In this prospective, open-label, multicenter trial, patients who have sustained cancer pain with other analgesics were enrolled. After the baseline evaluation (visit 1), OROS hydromorphone was administered. Two evaluations (visits 2 and 3) were made: 29 ± 7 and 57 ± 7 days later, respectively. The primary end point was the pain intensity difference (PID) at visit 3 relative to visit 1 (expressed as percent PID).


In total, 879 patients were screened and 432 completed all three visits.
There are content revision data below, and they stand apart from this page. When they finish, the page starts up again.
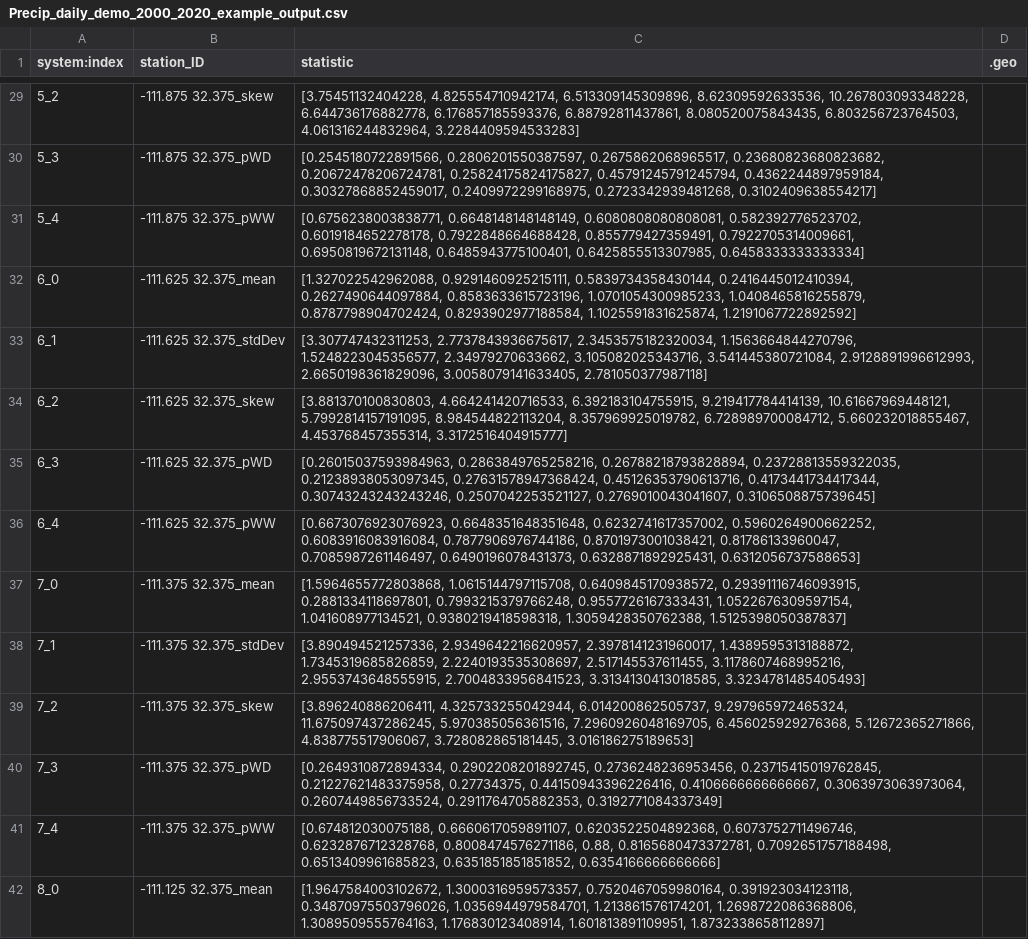
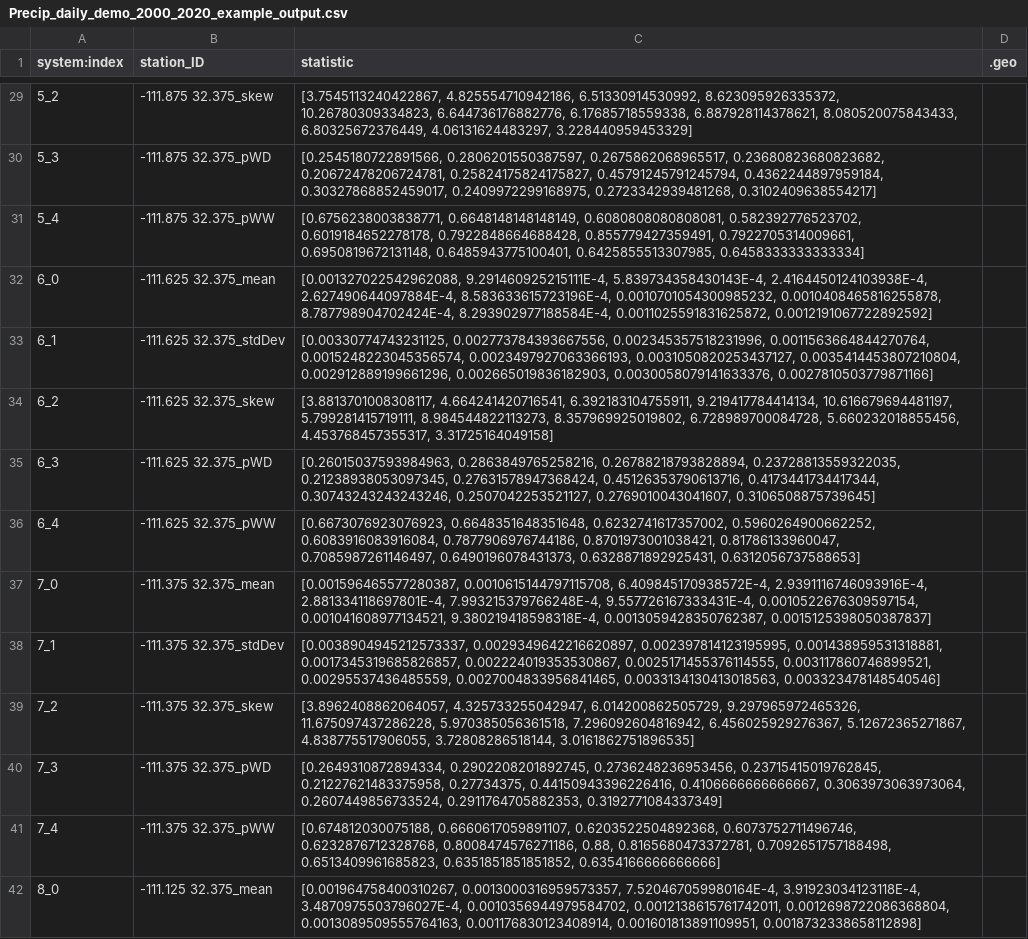
Before and after one commit to ARS-SWRC/Gridded-CLIGEN-Processing, a CSV file: Precip_daily_demo_2000_2020_example_output.csv, drawn as a sheet; only a part is shown, gaps mark what is left out; the diff covers the shown part only; the diff names each change by its address in the sheet, - before the commit and + after, or states it on an @@ line.

```diff
--- a/Precip_daily_demo_2000_2020_example_output.csv
+++ b/Precip_daily_demo_2000_2020_example_output.csv
-C29 (statistic): [3.75451132404228, 4.825554710942174, 6.513309145309896, 8.62309592633536, 10.267803093348228, 6.644736176882778, 6.176857185593376, 6.88792811437861, 8.080520075843435, 6.803256723764503, 4.061316244832964, 3.2284409594533283]
+C29 (statistic): [3.7545113240422867, 4.825554710942186, 6.51330914530992, 8.623095926335372, 10.26780309334823, 6.644736176882776, 6.17685718559338, 6.887928114378621, 8.080520075843433, 6.80325672376449, 4.06131624483297, 3.228440959453329]
-C32 (statistic): [1.327022542962088, 0.9291460925215111, 0.5839734358430144, 0.2416445012410394, 0.2627490644097884, 0.8583633615723196, 1.0701054300985233, 1.0408465816255879, 0.8787798904702424, 0.8293902977188584, 1.1025591831625874, 1.2191067722892592]
+C32 (statistic): [0.001327022542962088, 9.291460925215111E-4, 5.839734358430143E-4, 2.4164450124103938E-4, 2.627490644097884E-4, 8.583633615723196E-4, 0.0010701054300985232, 0.0010408465816255878, 8.787798904702424E-4, 8.293902977188584E-4, 0.0011025591831625872, 0.0012191067722892592]
-C33 (statistic): [3.307747432311253, 2.7737843936675617, 2.3453575182320034, 1.1563664844270796, 1.5248223045356577, 2.34979270633662, 3.105082025343716, 3.541445380721084, 2.9128891996612993, 2.6650198361829096, 3.0058079141633405, 2.781050377987118]
+C33 (statistic): [0.00330774743231125, 0.002773784393667556, 0.002345357518231996, 0.0011563664844270764, 0.0015248223045356574, 0.0023497927063366193, 0.0031050820253437127, 0.0035414453807210804, 0.002912889199661296, 0.002665019836182903, 0.0030058079141633376, 0.0027810503779871166]
-C34 (statistic): [3.881370100830803, 4.664241420716533, 6.392183104755915, 9.219417784414139, 10.61667969448121, 5.7992814157191095, 8.984544822113204, 8.357969925019782, 6.728989700084712, 5.660232018855467, 4.453768457355314, 3.3172516404915777]
+C34 (statistic): [3.8813701008308117, 4.664241420716541, 6.392183104755911, 9.219417784414134, 10.616679694481197, 5.799281415719111, 8.984544822113273, 8.357969925019802, 6.728989700084728, 5.660232018855456, 4.453768457355317, 3.31725164049158]
-C37 (statistic): [1.5964655772803868, 1.0615144797115708, 0.6409845170938572, 0.29391116746093915, 0.2881334118697801, 0.7993215379766248, 0.9557726167333431, 1.0522676309597154, 1.041608977134521, 0.9380219418598318, 1.3059428350762388, 1.5125398050387837]
+C37 (statistic): [0.001596465577280387, 0.0010615144797115708, 6.409845170938572E-4, 2.9391116746093916E-4, 2.881334118697801E-4, 7.993215379766248E-4, 9.557726167333431E-4, 0.0010522676309597154, 0.001041608977134521, 9.380219418598318E-4, 0.0013059428350762387, 0.0015125398050387837]
-C38 (statistic): [3.890494521257336, 2.9349642216620957, 2.3978141231960017, 1.4389595313188872, 1.7345319685826859, 2.2240193535308697, 2.517145537611455, 3.1178607468995216, 2.9553743648555915, 2.7004833956841523, 3.3134130413018585, 3.3234781485405493]
+C38 (statistic): [0.0038904945212573337, 0.0029349642216620897, 0.002397814123195995, 0.001438959531318881, 0.0017345319685826857, 0.002224019353530867, 0.0025171455376114555, 0.003117860746899521, 0.00295537436485559, 0.0027004833956841465, 0.0033134130413018563, 0.003323478148540546]
-C39 (statistic): [3.896240886206411, 4.325733255042944, 6.014200862505737, 9.297965972465324, 11.675097437286245, 5.970385056361516, 7.2960926048169705, 6.456025929276368, 5.12672365271866, 4.838775517906067, 3.728082865181445, 3.016186275189653]
+C39 (statistic): [3.8962408862064057, 4.325733255042947, 6.014200862505729, 9.297965972465326, 11.675097437286228, 5.970385056361518, 7.296092604816942, 6.456025929276367, 5.12672365271867, 4.838775517906055, 3.72808286518144, 3.0161862751896535]
-C42 (statistic): [1.9647584003102672, 1.3000316959573357, 0.7520467059980164, 0.391923034123118, 0.34870975503796026, 1.0356944979584701, 1.213861576174201, 1.2698722086368806, 1.3089509555764163, 1.176830123408914, 1.601813891109951, 1.8732338658112897]
+C42 (statistic): [0.001964758400310267, 0.0013000316959573357, 7.520467059980164E-4, 3.91923034123118E-4, 3.4870975503796027E-4, 0.0010356944979584702, 0.0012138615761742011, 0.0012698722086368804, 0.0013089509555764163, 0.001176830123408914, 0.001601813891109951, 0.0018732338658112898]
```
Also changed, not shown: 112 edited cells elsewhere in this file.
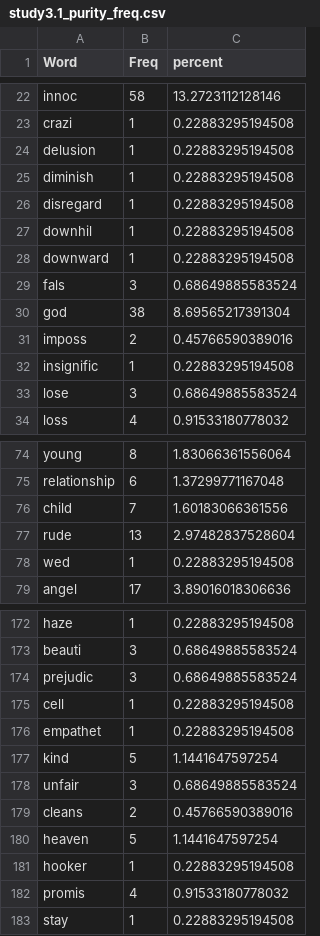
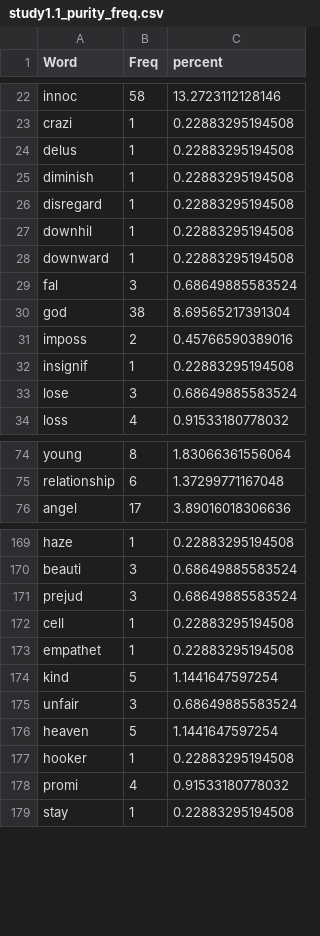
Before and after one commit to doomlab/Will-Pilot, a CSV file: study1_data/study1.1_purity_freq.csv (was exp3_data/study3.1_purity_freq.csv), drawn as a sheet; only a part is shown, gaps mark what is left out; the diff covers the shown part only.

Commit message:
updating to study 1

```diff
--- a/exp3_data/study3.1_purity_freq.csv
+++ b/study1_data/study1.1_purity_freq.csv
@@ -23,3 +23,3 @@
 "crazi",1,0.22883295194508
-"delusion",1,0.22883295194508
+"delus",1,0.22883295194508
 "diminish",1,0.22883295194508
@@ -28,6 +28,6 @@
 "downward",1,0.22883295194508
-"fals",3,0.68649885583524
+"fal",3,0.68649885583524
 "god",38,8.69565217391304
 "imposs",2,0.45766590389016
-"insignific",1,0.22883295194508
+"insignif",1,0.22883295194508
 "lose",3,0.68649885583524
@@ -75,5 +75,2 @@
 "relationship",6,1.37299771167048
-"child",7,1.60183066361556
-"rude",13,2.97482837528604
-"wed",1,0.22883295194508
 "angel",17,3.89016018306636
@@ -173,3 +170,3 @@
 "beauti",3,0.68649885583524
-"prejudic",3,0.68649885583524
+"prejud",3,0.68649885583524
 "cell",1,0.22883295194508
@@ -178,6 +175,5 @@
 "unfair",3,0.68649885583524
-"cleans",2,0.45766590389016
 "heaven",5,1.1441647597254
 "hooker",1,0.22883295194508
-"promis",4,0.91533180778032
+"promi",4,0.91533180778032
 "stay",1,0.22883295194508
```
Also changed, not shown: 2 added rows, 2 removed rows and 18 edited cells elsewhere in this file, study1_data/study1.1_authority_freq.csv, study1_data/study1.1_fair_freq.csv, 69 other files.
Of the 874 full analysis set patients, 343 (39.2 %) improved by more than 30 % PID. Of the 432 per-protocol patients, 282 (65.3 %) improved by more than 30 % PID. At visits 2 and 3, the degree of sleep disturbance, the number of awakenings, and the degree of sleep satisfaction were significantly better than at visit 1 (all P < 0.0001 for both visit 1–visit 2 and visit 1–visit 3). However, this pain relief was not associated with improved quality of life (P = 0.326 and P = 0.055 for visit 1–visit 2 and visit 1–visit 3, respectively).


This study suggested that active pain management using the strong opioid OROS hydromorphone was beneficial in the management of cancer pain that was not controlled by other analgesics.